Preheat a 12-oz mug or a rocks glass that can handle a hot drink, then add:
6 oz hot water
1 oz Fire Cider
1 oz Barenjager Honey Liqueur; you can substitute with honey to taste.
2 oz Kentucky bourbon/whiskey: Redbreast 12 Year Old Irish Whiskey and Clontarf 1014 are particularly smooth but use your favorite
1/2 a lemon - cut a thin slice for garnish then squeeze the rest into your mug or glass and stir.
Recipe by Brian Huebner
1 oz Fire Cider
2 oz Citron Vodka
Shake with ice and pour into a rocks glass with fresh ice or strain into a chilled martini glass. Garnish with lemon peel or lemon wedge. Can also be made as a shooter.
Fire on the Mountain
Recipe by Brian Huebner
1 oz Fire Cider
2 oz Mount Gay Rum (or Ragged Mountain Rum from Berkshire Mountain Distillers)
Shake with ice and pour into a rocks glass with fresh ice. Squeeze in a bit of lemon and garnish with a slice of lemon.
Brian Huebner has also created a flaming cocktail called the Volunteer Fire Department, in which Fire Cider is stacked with three layers of progressively stronger rum, topped with Bacardi 151, which burns off when lit with a match, but we can’t responsibly advocate drinking while playing with fire.
When you choose your poison from the bar cart, should you expect to reap any health benefits from a cocktail made with this tantalizing tonic? “Well, Fire Cider is healthful and medicinal no matter what you mix it with,” says Amy Heubner. “Alcohol will lower your immune system, no matter what you mix it with. OJ for breakfast is better than a screwdriver, but vodka straight, I would argue, is much less healthy than vodka with OJ or veggie juice… and a shot of Fire Cider. I do not recommend alcohol for breakfast, just to be clear!”

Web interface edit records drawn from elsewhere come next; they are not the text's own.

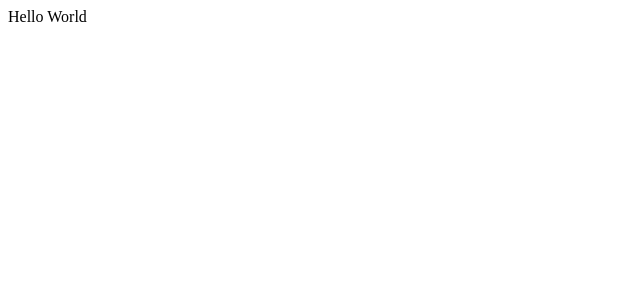
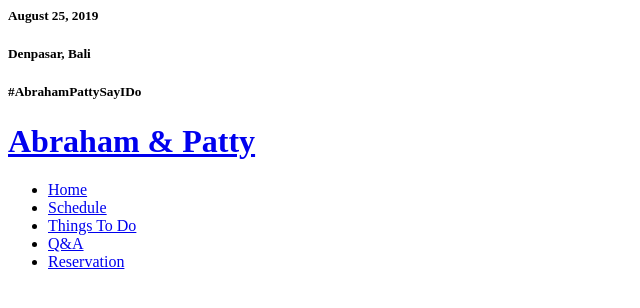
Before and after one commit to pattchoi93/pattchoi93.github.io, a plain HTML site: page index.html in a window 1280 px wide. Shown: the whole page, without its empty margins (0-640 px from the left). Drawn offline with Linux system fonts and the light colour scheme.

Commit message:
Initial Commit

```diff
--- a/index.html
+++ b/index.html
@@ -1 +1,43 @@
-Hello World
+<html>
+	<head>
+	</head>
+	<body>
+		<header id="public-page-header" class="clearfix">
+			<div class="top-row hidden-xs hidden-sm">
+				<h5 class="wedding-date">August 25, 2019</h5>
+				<h5 class="wedding-location">Denpasar, Bali</h5>
+				<div class="website-title__cart"></div>
+				<h5 class="hashtag">#AbrahamPattySayIDo</h5>
+			</div>
+			<div class="col-xs-12 website-title">
+				<h1 class="hidden visible-md visible-lg">
+					<a href="/wedding/abrahampattysayido">Abraham &amp; Patty</a>
+				</h1>
+				<div class="visible-sm visible-xs">
+					<div class="nav-control zolaicon-public zolaicon-public-hamburger-menu" role="button">
+					</div>
+				</div>
+				<div class="pages-nav-container ">
+					<div class="nav-container clearfix">
+						<ul class="list-inline">
+							<li>
+								<a href="/" class="active">Home</a>
+							</li>
+							<li>
+								<a href="/event">Schedule</a>
+							</li>
+							<li>
+								<a href="/poi">Things To Do</a>
+							</li>
+							<li>
+								<a href="/faq">Q&amp;A</a>
+							</li>
+							<li>
+								<a href="/reservation">Reservation</a>
+							</li>
+						</ul>
+					</div>
+				</div>
+		</header>
+	</body>
+</html>
```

She does, however, recommend that you give Fire Cider a place at your table – not just in a glass, but also on the plate. Try it as an ingredient in salad dressing and marinade, or to add an additional spicy kick to hot wings or baked beans. With inspiration fired up by the recipes on her website, you could soon find yourself cooking with Fire Cider. – Bess Hochstein